I have a situation where I am attempting to create a 'road' network off of the coast of Eastern Australia to analyse tagged fish movements in ArcGIS Pro's Network Analyst, and create an animation of movements where tracks do not move over land.
I have created a fish net feature class with a cell width and height of 0.001 which has been clipped to exclude the land mass (so that routing avoids land). Below screenshot is of a small area of the total coastline, but shows how fine scale I am after. I need the lines to be split at the vertices so that when I create a route for the tagged animal the track avoids land. However, when I try to planarize the geoprocess takes way too long... I have had to cancel it after running for over 4 days without it finishing.
I have tried the split line at vertices option also, without any luck.
Any suggestions would be greatly appreciated!
Current Geospatial system setup
You say cell size was set to 0.001, what units are they in, surely not metres, that's 1mm! I highly doubt you are tracking fish movement at 1mm!
How many polygons do you actually have?
Also if you have billions of polygons and even if you converted them into lines which could be used to construct a network, you'll likely end up with a "road network" more complex than all the roads in the world and then some... Not sure even the mighty ArcPro could handle that....
Thank you for getting back to me, and to Leslie for drawing attention to my question on the forum!
The 'Create Fishnet' tool doesn't allow for the allocation of units prior to running the tool, and just lets you choose a cell size width and height (which I have picked as 0.001). I trialled out a small area for this and it created cell dimensions of 100m x 100m.
Since posting, I have figured out a simple solution to my problem. Initially I created a fishnet as a polyline, which seemed to be causing my problems. I was definitely over thinking the problem .
I will outline my solution:
1) Create a fishnet as a polygon rather than a polyline
2) Convert polygon to line by ignoring neighbouring polygon information
3) Split line at vertices.
4) Bingo - the whole process for a large dataset (with 167,979,456 individual segments) such as this was cut down to around 40 mins.

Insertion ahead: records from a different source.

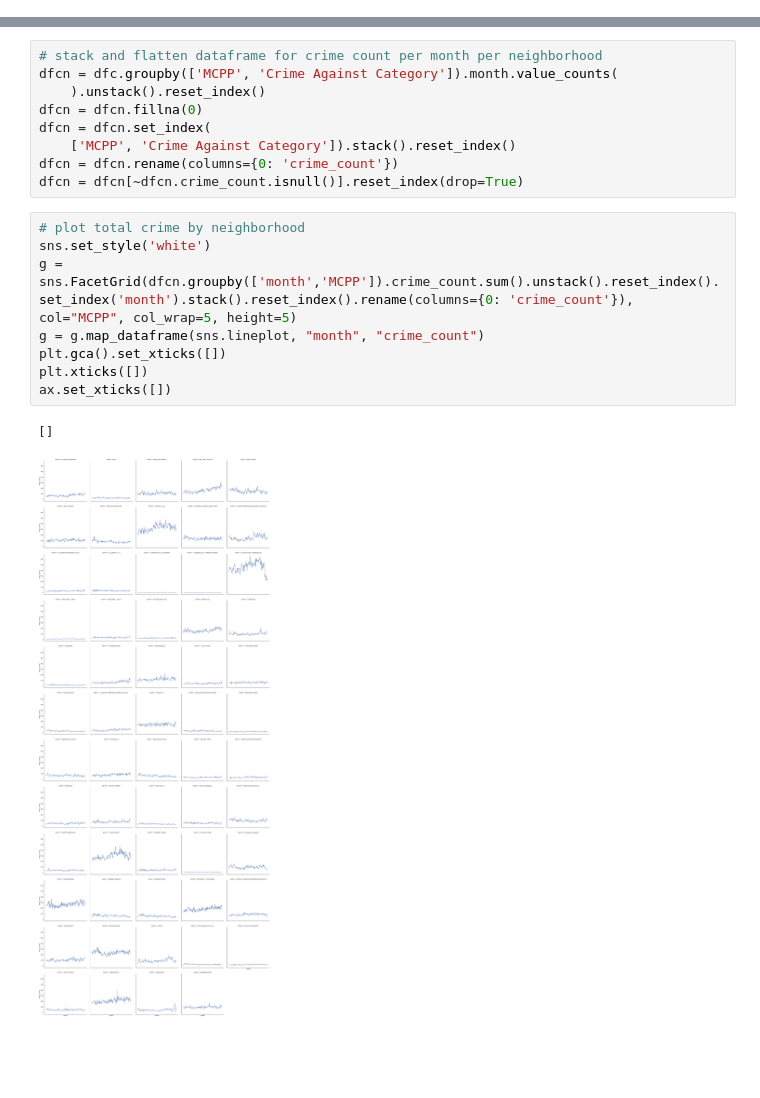
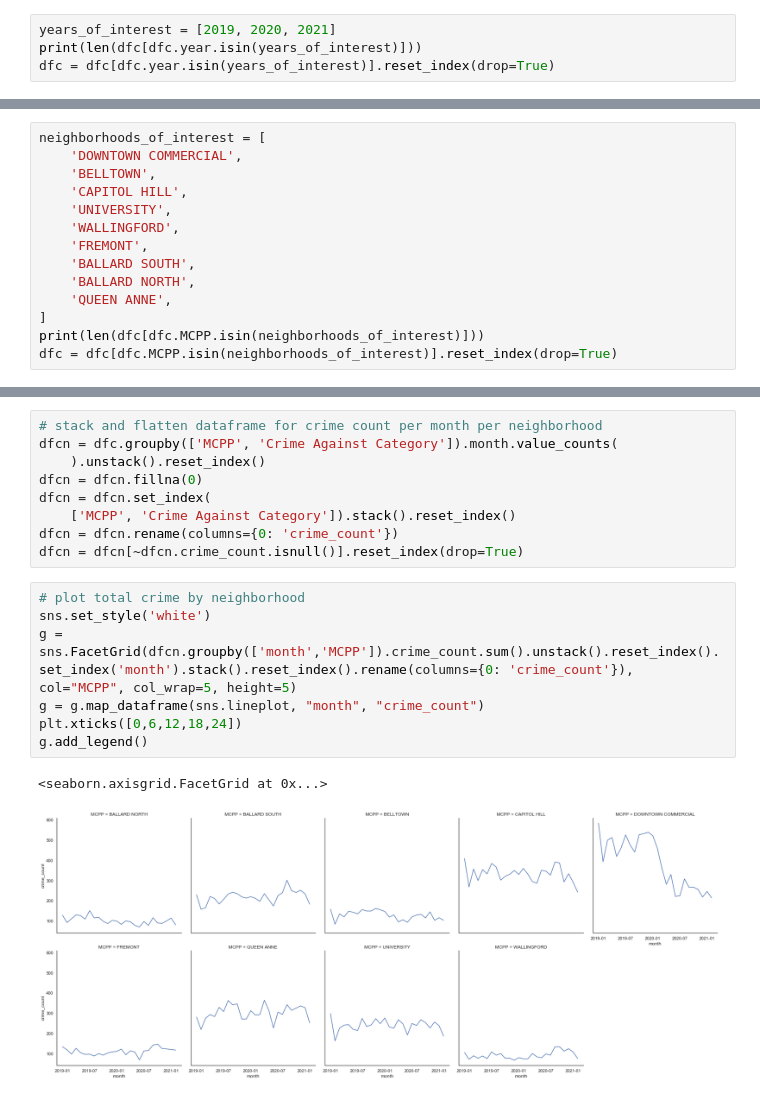
Before and after one commit to infoxiao/crime, a Jupyter notebook: seattle/crime_seattle.ipynb, the cells around one changed output, grey strips where cells are left out. Drawn from its saved outputs; the diff is of its cells as text; blank space fills up the shorter version.

```diff
--- a/seattle/crime_seattle.ipynb
+++ b/seattle/crime_seattle.ipynb
@@ -224,0 +247,4 @@ plot_.legend(loc='upper right', bbox_to_anchor=(1.35, 0.5))
+# %%
+years_of_interest = [2019, 2020, 2021]
+print(len(dfc[dfc.year.isin(years_of_interest)]))
+dfc = dfc[dfc.year.isin(years_of_interest)].reset_index(drop=True)
@@ -224,0 +280,14 @@ plot_.legend(loc='upper right', bbox_to_anchor=(1.35, 0.5))
+# %%
+neighborhoods_of_interest = [
+    'DOWNTOWN COMMERCIAL',
+    'BELLTOWN',
+    'CAPITOL HILL',
+    'UNIVERSITY',
+    'WALLINGFORD',
+    'FREMONT',
+    'BALLARD SOUTH',
+    'BALLARD NORTH',
+    'QUEEN ANNE',
+]
+print(len(dfc[dfc.MCPP.isin(neighborhoods_of_interest)]))
+dfc = dfc[dfc.MCPP.isin(neighborhoods_of_interest)].reset_index(drop=True)
@@ -234,13 +305,12 @@ dfcn = dfcn[~dfcn.crime_count.isnull()].reset_index(drop=True)
 # %%
 # plot total crime by neighborhood
 sns.set_style('white')
 g = sns.FacetGrid(dfcn.groupby(['month','MCPP']).crime_count.sum().unstack().reset_index().set_index('month').stack().reset_index().rename(columns={0: 'crime_count'}), col="MCPP", col_wrap=5, height=5)
 g = g.map_dataframe(sns.lineplot, "month", "crime_count")
-plt.gca().set_xticks([])
-plt.xticks([])
-ax.set_xticks([])
+plt.xticks([0,6,12,18,24])
+g.add_legend()
 # %% [output]
-[]
+<seaborn.axisgrid.FacetGrid at 0x...>
-[figure, old version]
+[figure, new version]
 # %%
 # plot crime by type by neighborhood
```
Also changed, not shown: parts of 31 cells of this notebook.
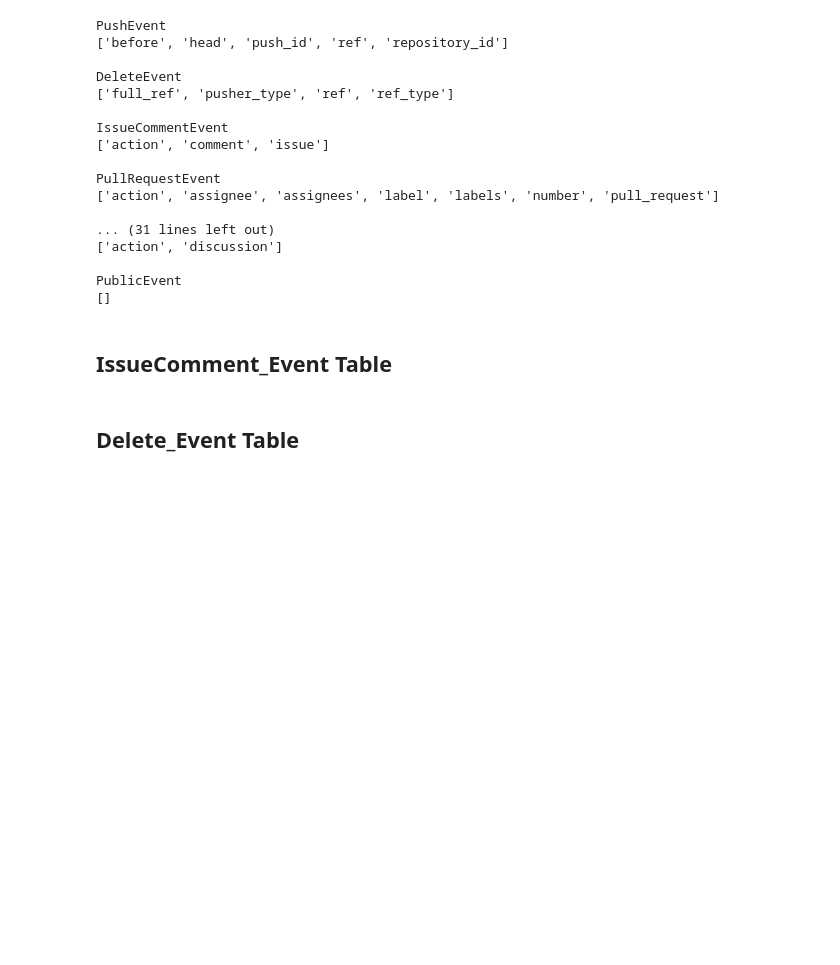
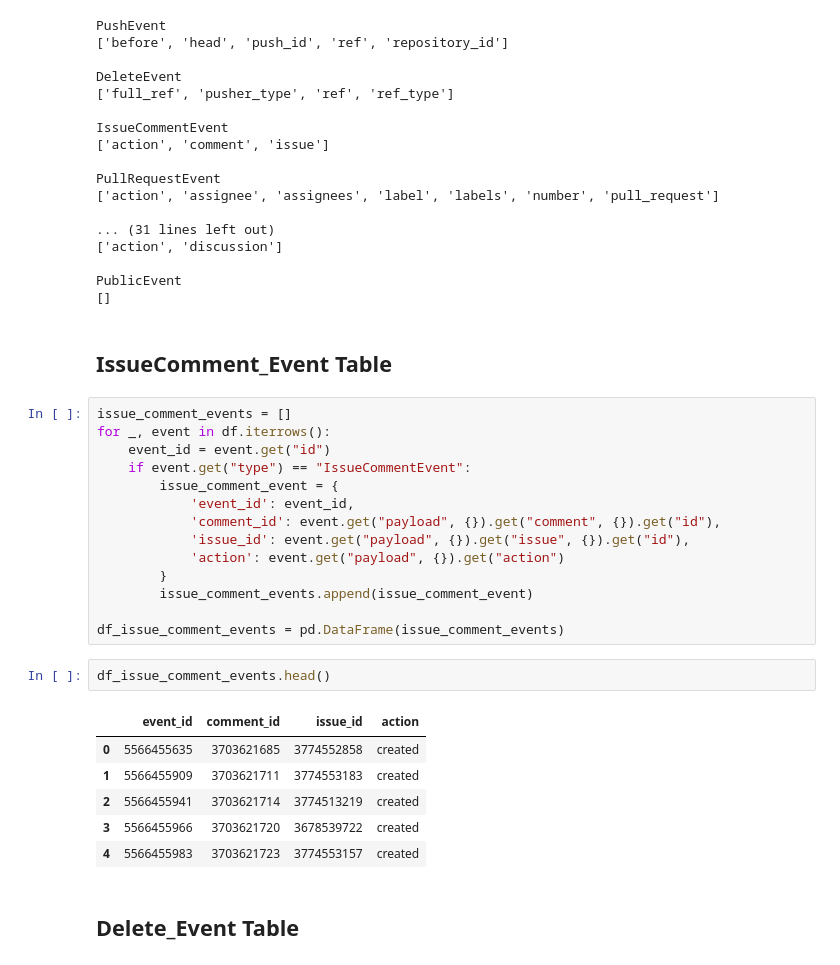
Before and after one commit to ShreyaCtrl/gharchive-data-platform, a Jupyter notebook: data-analysis.ipynb, the cells around one changed output. Saved outputs shown, nothing was run; the diff lists cells and outputs as text; blank space fills up the shorter version.

```diff
--- a/data-analysis.ipynb
+++ b/data-analysis.ipynb
@@ -1531,6 +1531,29 @@ PublicEvent
 []
 # %% [markdown]
 ## IssueComment_Event Table
+# %%
+issue_comment_events = []
+for _, event in df.iterrows():
+    event_id = event.get("id")
+    if event.get("type") == "IssueCommentEvent":
+        issue_comment_event = {
+            'event_id': event_id,
+            'comment_id': event.get("payload", {}).get("comment", {}).get("id"),
+            'issue_id': event.get("payload", {}).get("issue", {}).get("id"),
+            'action': event.get("payload", {}).get("action")
+        }
+        issue_comment_events.append(issue_comment_event)
+
+df_issue_comment_events = pd.DataFrame(issue_comment_events)
+# %%
+df_issue_comment_events.head()
+# %% [output]
+|  | event_id | comment_id | issue_id | action |
+| 0 | 5566455635 | 3703621685 | 3774552858 | created |
+| 1 | 5566455909 | 3703621711 | 3774553183 | created |
+| 2 | 5566455941 | 3703621714 | 3774513219 | created |
+| 3 | 5566455966 | 3703621720 | 3678539722 | created |
+| 4 | 5566455983 | 3703621723 | 3774553157 | created |
 # %% [markdown]
 ## Delete_Event Table
 # %%
```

I also found that I can use 'Generate Tessellation' to introduce polygons with diagonal paths within my AOI. Then I followed the above points 2 and 3 to achieve the same output. I discovered that the route output with square cells was not a very sensible path for the fish to be taking, so introduced the diagonal paths in the form of diamonds, triangles, and hexagons (just to see how the software's output behaved). Triangles are the way to go, and provide a more sensible route along a coastline!